Since 1988, Americans have celebrated National Hispanic Heritage Month during September and October. Like Black History Month in February and Asian American and Pacific Islander Heritage Month in May, this observance focuses on the Hispanic experience.
It’s an opportunity to celebrate and recognize the diverse cultures, extensive histories and contributions of our nation’s Hispanic community. Hispanic culture and tradition are a vital part of American history, and their continued presence is essential to the success of our country.
Hispanics are a vital and growing population in the United States, with over 50.5 million people identifying as Hispanic or Latino. These Hispanics are a steady contributor to the economy, workforce and cultural fabric of our nation.
The Hispanic community is also a group that often struggles with racism and discrimination, which is why we need to take a stand against this. We can do this by speaking out against racism and embracing the contributions that Hispanics make to our society and our world.
One way to do this is by sharing your own personal Hispanic story and identity with your friends, family, and the community. This can be done through writing, visual art, or songs. The Hispanic and Latinx Heritage Artifact Showcase is a fun and meaningful way to do just that!
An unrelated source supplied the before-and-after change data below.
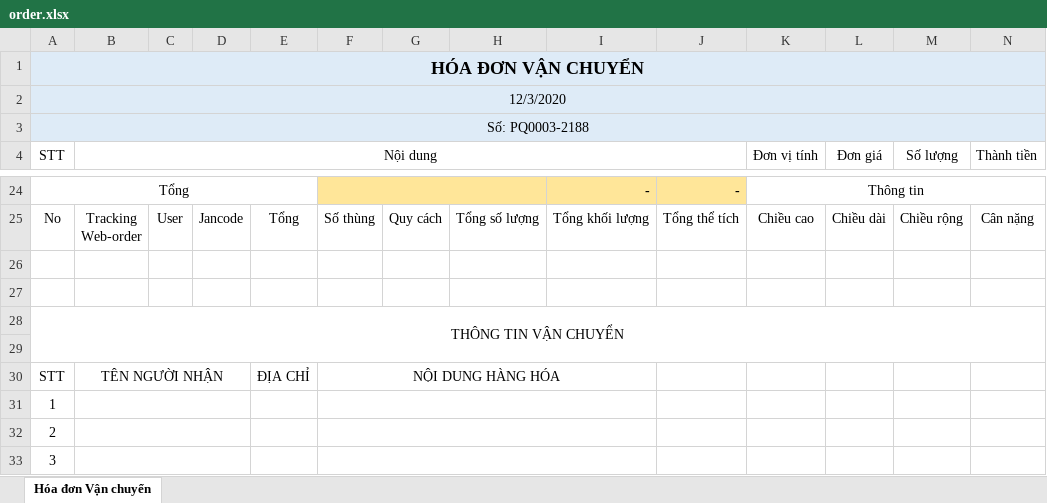
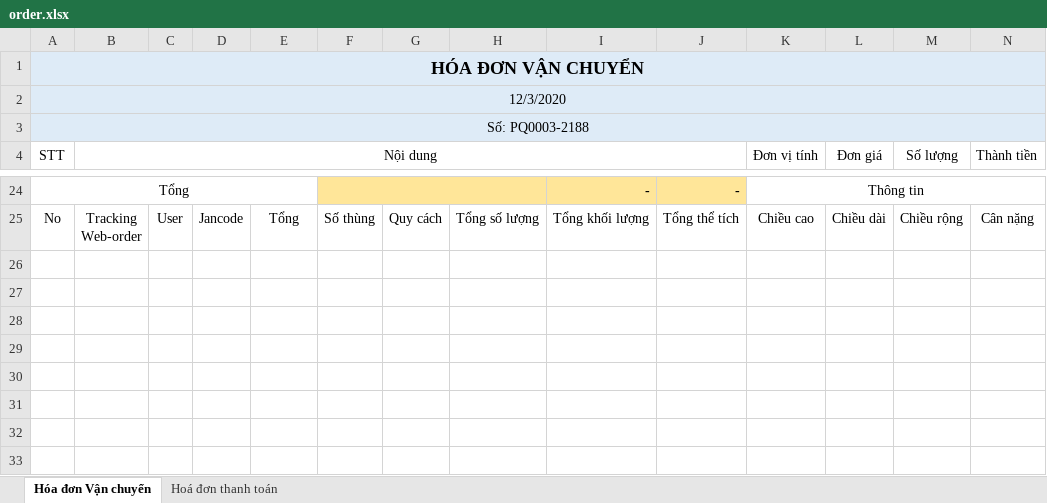
Before and after one commit to TrungThinhIT/Tomoni-14-12-2020, an Excel workbook: public/excels/template/order.xlsx, sheet Hóa đơn Vận chuyển, drawn as a sheet; only a part is shown, gaps mark what is left out; values as stored, in another font and other column widths than the file's, no borders; rows hold the shown columns only; the diff names each change by its address in the sheet, - before the commit and + after, or states it on an @@ line.

```diff
--- a/public/excels/template/order.xlsx (sheet Hóa đơn Vận chuyển)
+++ b/public/excels/template/order.xlsx (sheet Hóa đơn Vận chuyển)
+sheet tab: Hoá đơn thanh toán
-row 26: (empty)
-row 27: (empty)
-row 28: THÔNG TIN VẬN CHUYỂN
-row 29: (empty)
-row 30: STT | TÊN NGƯỜI NHẬN |  |  | ĐỊA CHỈ | NỘI DUNG HÀNG HÓA
-row 31: 1
-row 32: 2
-row 33: 3
```
Also changed, not shown: 11 other files.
We’re looking for Latinx and Hispanic artists, writers, musicians, and other creatives to share their work in the Hispanic and Latinx Heritage Artifacts Showcase. All submissions must be submitted by Friday, October 23, and will be featured on our webpage and University social media channels.
Hispanic Heritage is a rich and complex tradition that has a deep impact on our country’s culture, art, and identity. It’s a time to celebrate and reflect on the contributions that Hispanics have made throughout the years to make our country what it is today.
It’s also a time to explore the Hispanic experience within broader communities and across the nation. This can be done through events, classes, or conversations.
The National Hispanic Heritage Month website offers a variety of resources to help teachers bring Hispanic history and culture into the classroom. The website includes resources from NEH Summer Seminars and Institutes, lesson plans for K-12 classrooms, and think pieces on the many ways Hispanic history and culture are woven into our national history.
There are also a number of documentary series available that offer a more in-depth look at the Hispanic experience. For example, The Last Out follows three Cuban baseball players as they leave their homes and families to play professional sports in the United States.
Another documentary, Hispanic Americans, explores the lives of Hispanics in the United States from the 16th century through the present day. It features interviews with luminaries such as Rita Moreno, Gloria Estefan, and Dolores Huerta.